• TASK PROMPT:
Go through the entries and copy every line that has the string "manifest" in it.
* * *
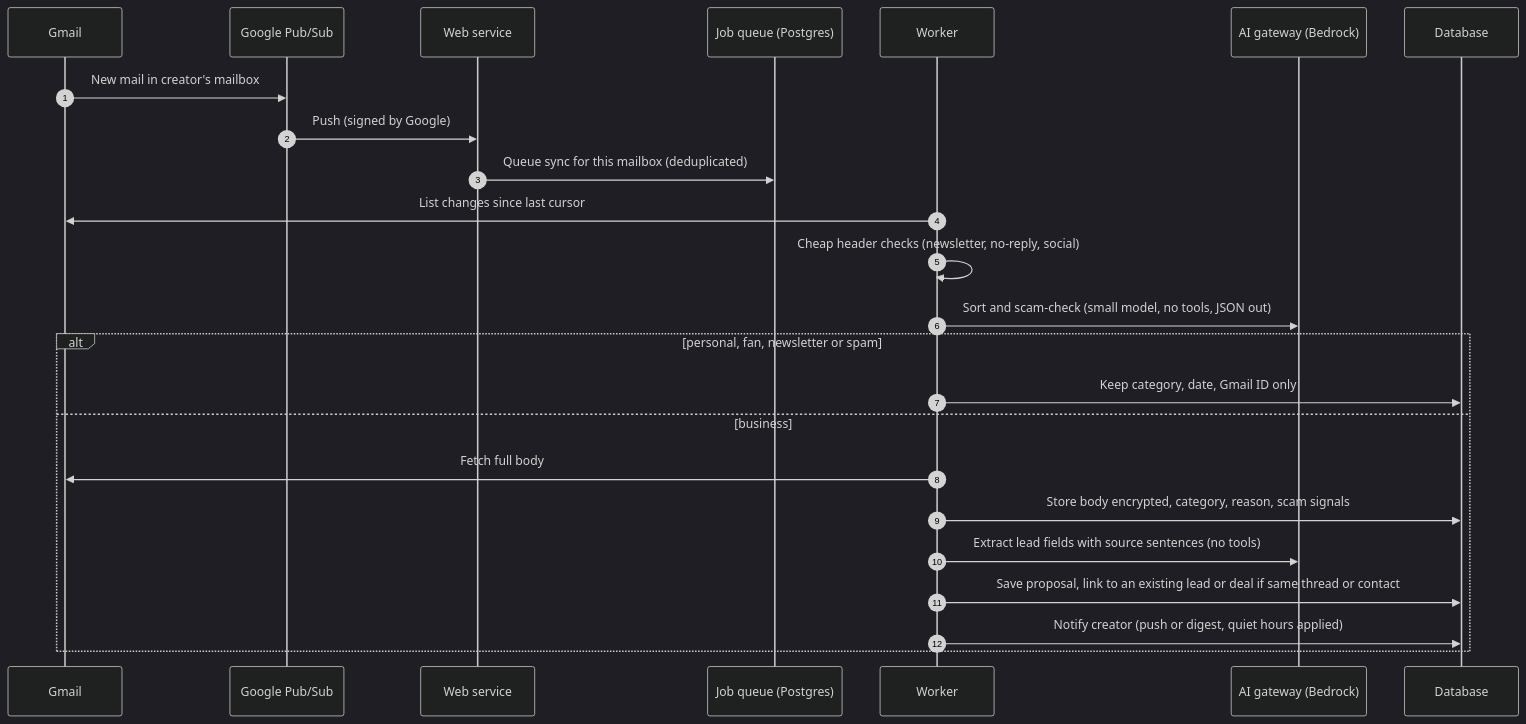
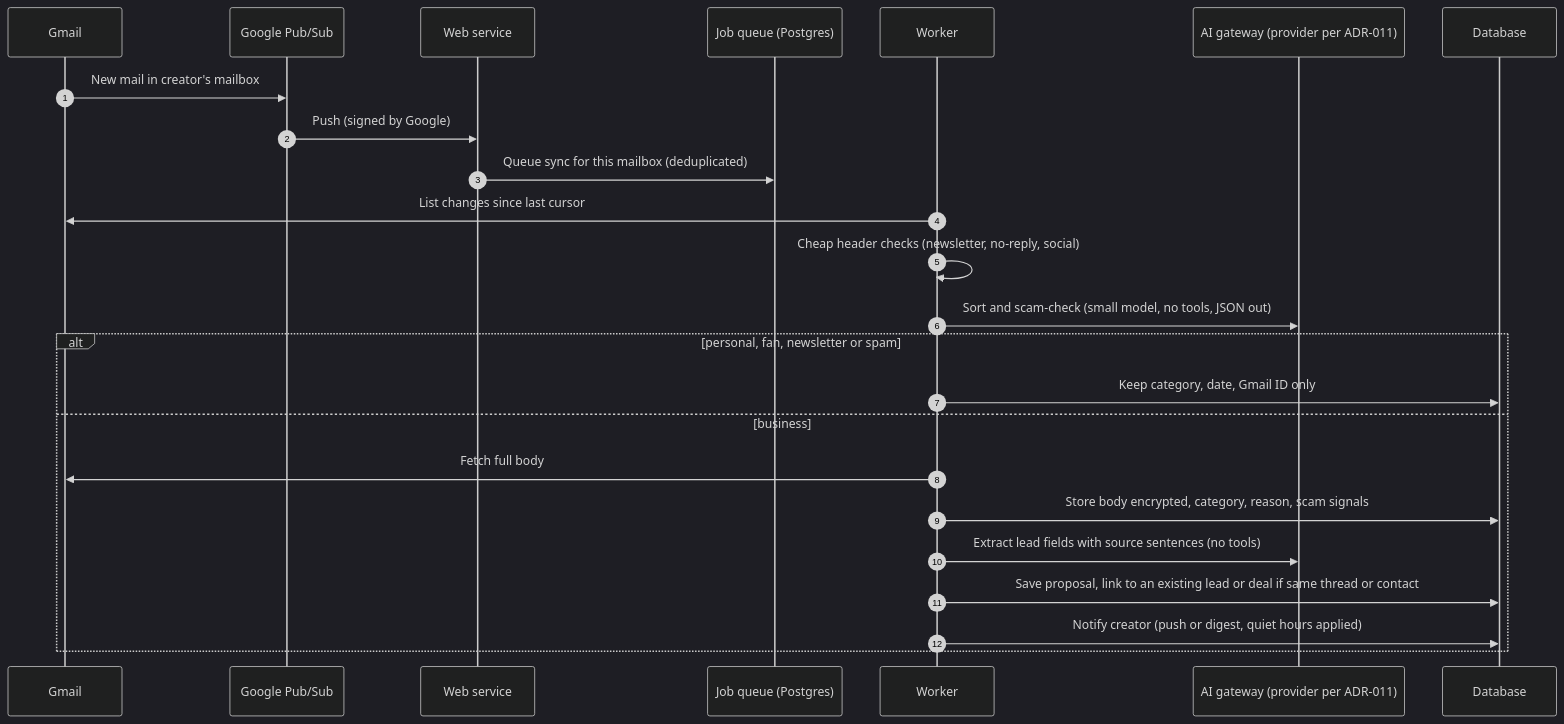
Before and after one commit to Reeju/backstage-hq: the eighth of 9 diagrams in docs/03-architecture/architecture.md, drawn with Mermaid (dark theme). The commit also changed other lines of this file and 12 other files, not shown here.

First line of the commit message:
Architecture for CR-001: low-cost providers and swappable boundaries (C1–C13)

````diff
--- a/docs/03-architecture/architecture.md
+++ b/docs/03-architecture/architecture.md
@@ -961,26 +1087,26 @@
 ```mermaid
 sequenceDiagram
     autonumber
     participant G as Gmail
     participant P as Google Pub/Sub
     participant W as Web service
     participant Q as Job queue (Postgres)
     participant K as Worker
-    participant A as AI gateway (Bedrock)
+    participant A as AI gateway (provider per ADR-011)
     participant D as Database
     G->>P: New mail in creator's mailbox
     P->>W: Push (signed by Google)
     W->>Q: Queue sync for this mailbox (deduplicated)
     K->>G: List changes since last cursor
     K->>K: Cheap header checks (newsletter, no-reply, social)
     K->>A: Sort and scam-check (small model, no tools, JSON out)
     alt personal, fan, newsletter or spam
         K->>D: Keep category, date, Gmail ID only
     else business
         K->>G: Fetch full body
         K->>D: Store body encrypted, category, reason, scam signals
         K->>A: Extract lead fields with source sentences (no tools)
         K->>D: Save proposal, link to an existing lead or deal if same thread or contact
         K->>D: Notify creator (push or digest, quiet hours applied)
     end
 ```
````
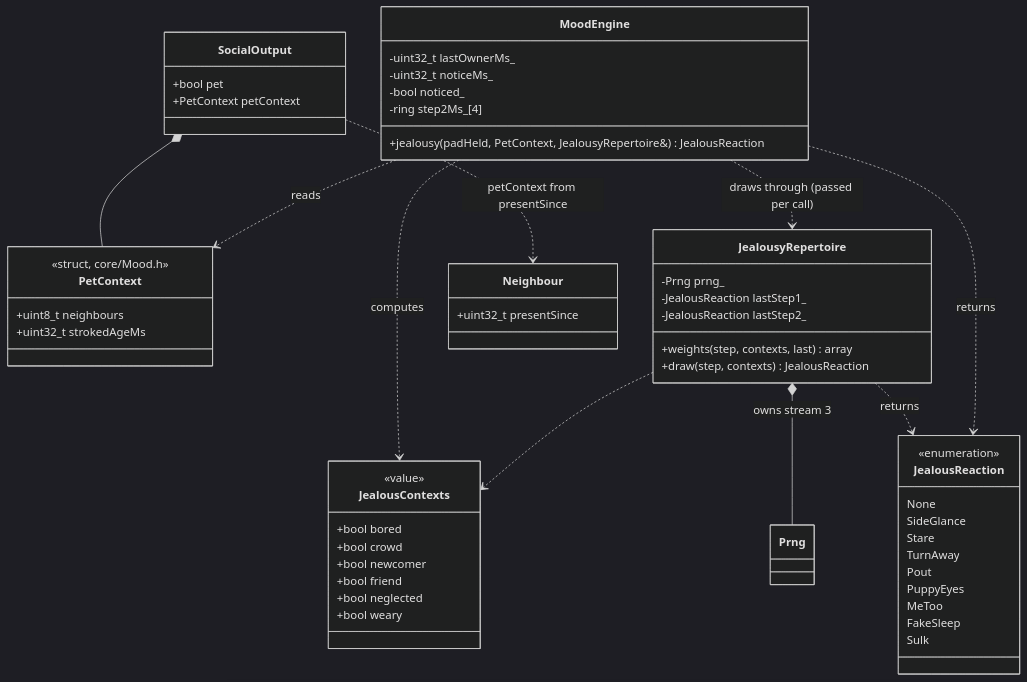
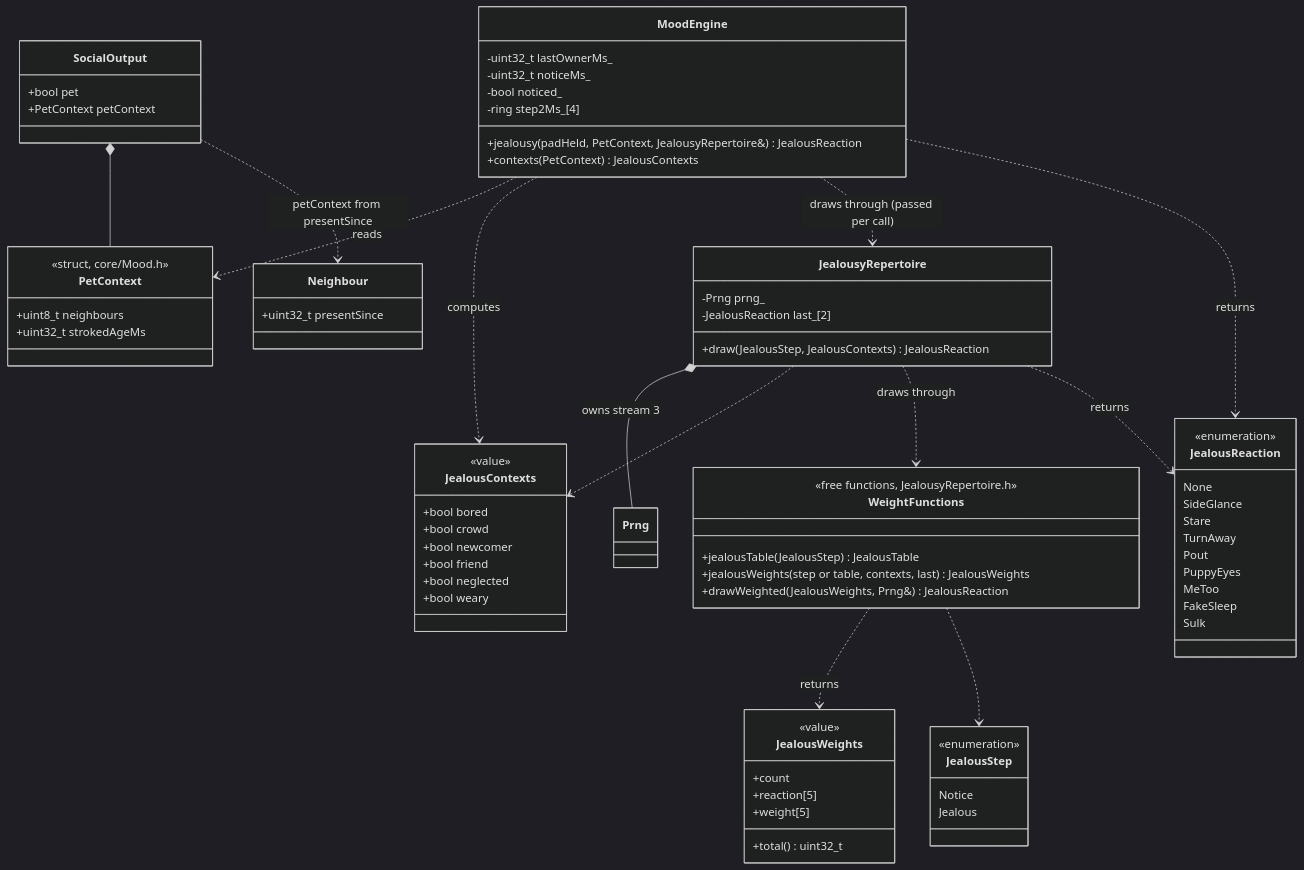
The diagram in docs/architecture/diagrams/social-group/04-class-jealousy.md (benoit-bremaud/cubbies), drawn with Mermaid (dark theme) before and after one commit. The commit also changed other lines of this file and 4 other files, not shown here.

````diff
--- a/docs/architecture/diagrams/social-group/04-class-jealousy.md
+++ b/docs/architecture/diagrams/social-group/04-class-jealousy.md
@@ -20,61 +20,81 @@
 ```mermaid
 classDiagram
   class PetContext {
     <<struct, core/Mood.h>>
     +uint8_t neighbours
     +uint32_t strokedAgeMs
   }
   class JealousContexts {
     <<value>>
     +bool bored
     +bool crowd
     +bool newcomer
     +bool friend
     +bool neglected
     +bool weary
   }
   class JealousReaction {
     <<enumeration>>
     None
     SideGlance
     Stare
     TurnAway
     Pout
     PuppyEyes
     MeToo
     FakeSleep
     Sulk
   }
+  class JealousStep {
+    <<enumeration>>
+    Notice
+    Jealous
+  }
+  class JealousWeights {
+    <<value>>
+    +count
+    +reaction[5]
+    +weight[5]
+    +total() uint32_t
+  }
   class JealousyRepertoire {
     -Prng prng_
-    -JealousReaction lastStep1_
-    -JealousReaction lastStep2_
-    +weights(step, contexts, last) array
-    +draw(step, contexts) JealousReaction
+    -JealousReaction last_[2]
+    +draw(JealousStep, JealousContexts) JealousReaction
+  }
+  class WeightFunctions {
+    <<free functions, JealousyRepertoire.h>>
+    +jealousTable(JealousStep) JealousTable
+    +jealousWeights(step or table, contexts, last) JealousWeights
+    +drawWeighted(JealousWeights, Prng&) JealousReaction
   }
   class MoodEngine {
     -uint32_t lastOwnerMs_
     -uint32_t noticeMs_
     -bool noticed_
     -ring step2Ms_[4]
     +jealousy(padHeld, PetContext, JealousyRepertoire&) JealousReaction
+    +contexts(PetContext) JealousContexts
   }
   class SocialOutput {
     +bool pet
     +PetContext petContext
   }
   class Neighbour {
     +uint32_t presentSince
   }
   class Prng
 
   SocialOutput *-- PetContext
   JealousyRepertoire *-- Prng : owns stream 3
   MoodEngine ..> PetContext : reads
   MoodEngine ..> JealousContexts : computes
   MoodEngine ..> JealousyRepertoire : draws through (passed per call)
   JealousyRepertoire ..> JealousContexts
+  JealousyRepertoire ..> WeightFunctions : draws through
+  WeightFunctions ..> JealousWeights : returns
+  WeightFunctions ..> JealousStep
   JealousyRepertoire ..> JealousReaction : returns
   MoodEngine ..> JealousReaction : returns
   SocialOutput ..> Neighbour : petContext from presentSince
 ```
````
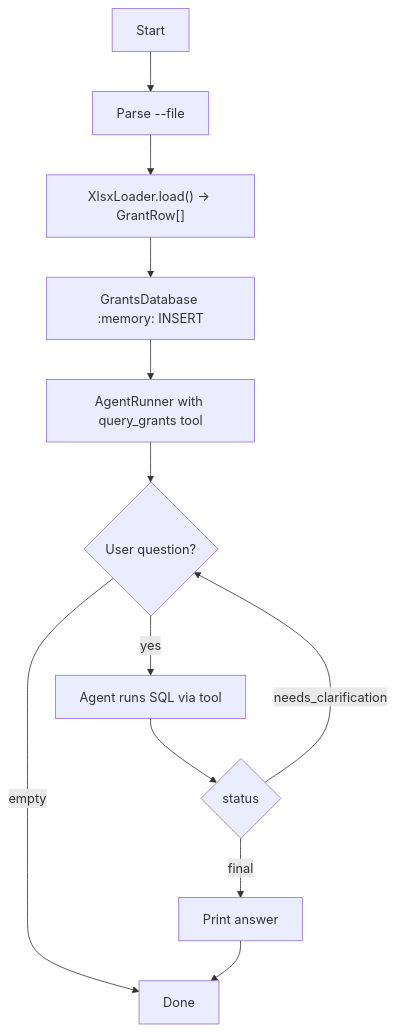
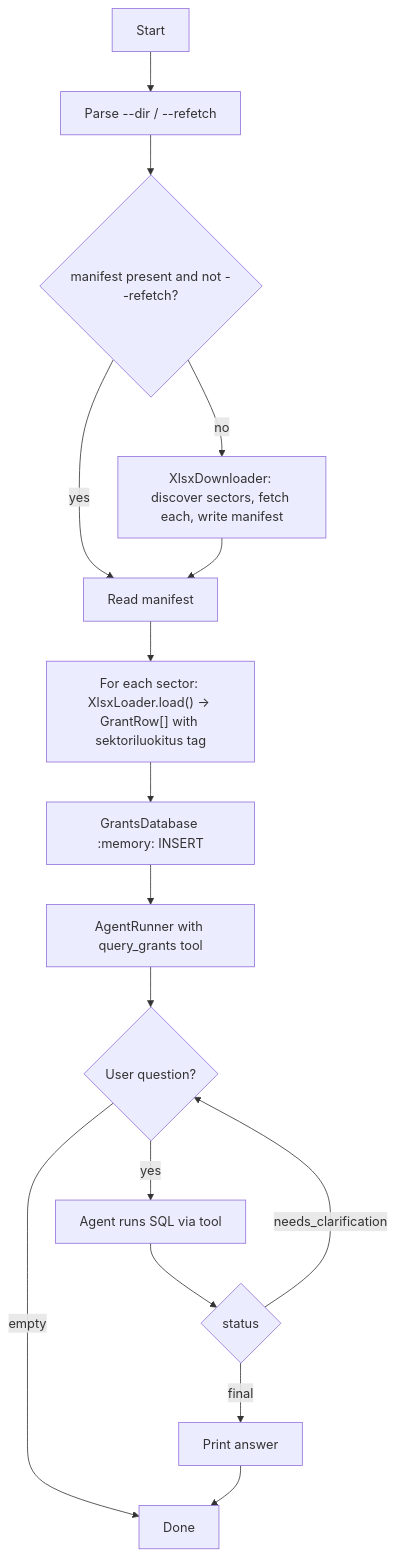
The diagram in src/cli/grants-explorer/README.md (valuecodes/cli-agent-sandbox), drawn with Mermaid before and after one commit. The commit also changed other lines of this file and 17 other files, not shown here.

Commit message:
feat: load every sektoriluokitus and emit combined grants.json

````diff
--- a/src/cli/grants-explorer/README.md
+++ b/src/cli/grants-explorer/README.md
@@ -57,14 +79,18 @@
 ```mermaid
 flowchart TD
-  A["Start"] --> B["Parse --file"]
-  B --> C["XlsxLoader.load() → GrantRow[]"]
-  C --> D["GrantsDatabase :memory: INSERT"]
-  D --> E["AgentRunner with query_grants tool"]
-  E --> F{"User question?"}
-  F -->|"yes"| G["Agent runs SQL via tool"]
-  G --> H{"status"}
-  H -->|"final"| I["Print answer"]
-  H -->|"needs_clarification"| F
-  F -->|"empty"| J["Done"]
-  I --> J
+  A["Start"] --> B["Parse --dir / --refetch"]
+  B --> C{"manifest present and not --refetch?"}
+  C -->|"no"| D["XlsxDownloader: discover sectors, fetch each, write manifest"]
+  C -->|"yes"| E["Read manifest"]
+  D --> E
+  E --> F["For each sector: XlsxLoader.load() → GrantRow[] with sektoriluokitus tag"]
+  F --> G["GrantsDatabase :memory: INSERT"]
+  G --> H["AgentRunner with query_grants tool"]
+  H --> I{"User question?"}
+  I -->|"yes"| J["Agent runs SQL via tool"]
+  J --> K{"status"}
+  K -->|"final"| L["Print answer"]
+  K -->|"needs_clarification"| I
+  I -->|"empty"| M["Done"]
+  L --> M
 ```
````
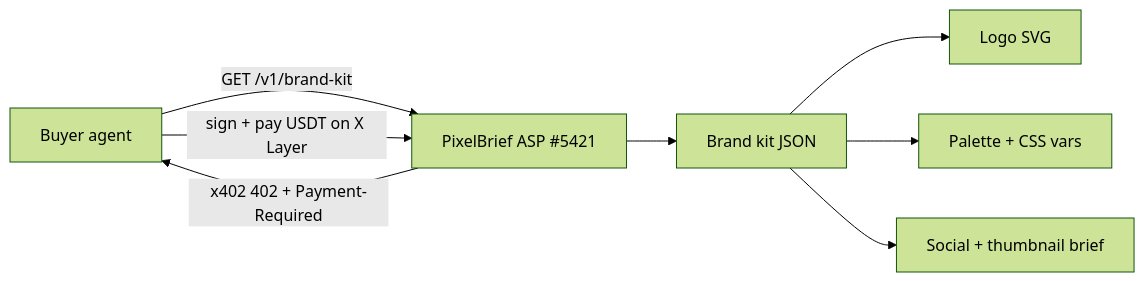
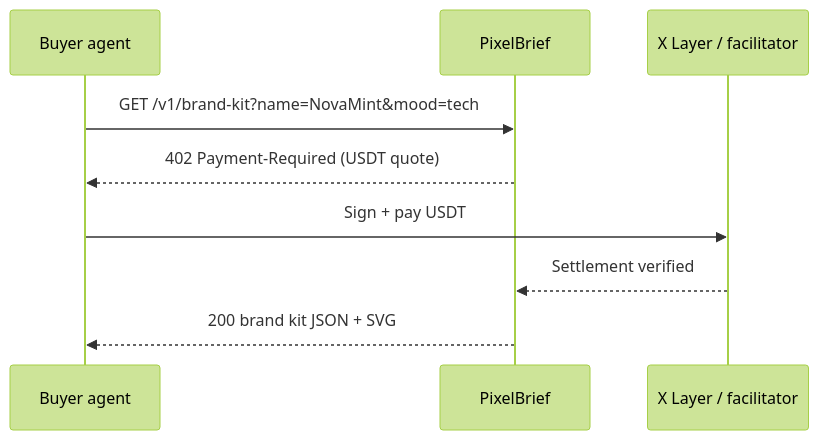
One commit to thesithunyein/pixelbrief changed the second of 3 diagrams in README.md. Above: the diagram before and after it, drawn with Mermaid (forest theme). The commit also changed other lines of this file and 1 other file, not shown here.

Commit message:
Ship exact transparent mark and rewrite README with architecture diagrams.

````diff
--- a/README.md
+++ b/README.md
@@ -129,10 +81,12 @@
 ```mermaid
-flowchart LR
-  A[Buyer agent] -->|GET /v1/brand-kit| B[PixelBrief ASP #5421]
-  B -->|x402 402 + Payment-Required| A
-  A -->|sign + pay USDT on X Layer| B
-  B --> C[Brand kit JSON]
-  C --> D[Logo SVG]
-  C --> E[Palette + CSS vars]
-  C --> F[Social + thumbnail brief]
+sequenceDiagram
+  participant A as Buyer agent
+  participant P as PixelBrief #5421
+  participant X as X Layer / facilitator
+
+  A->>P: GET /v1/brand-kit?name=NovaMint&mood=tech
+  P-->>A: 402 Payment-Required (USDT quote)
+  A->>X: Sign + pay USDT
+  X-->>P: Settlement verified
+  P-->>A: 200 brand kit JSON + SVG
 ```
````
* * *
• RESPONSE TO THIS EXERCISE:
+  B --> C{"manifest present and not --refetch?"}
+  C -->|"no"| D["XlsxDownloader: discover sectors, fetch each, write manifest"]
+  C -->|"yes"| E["Read manifest"]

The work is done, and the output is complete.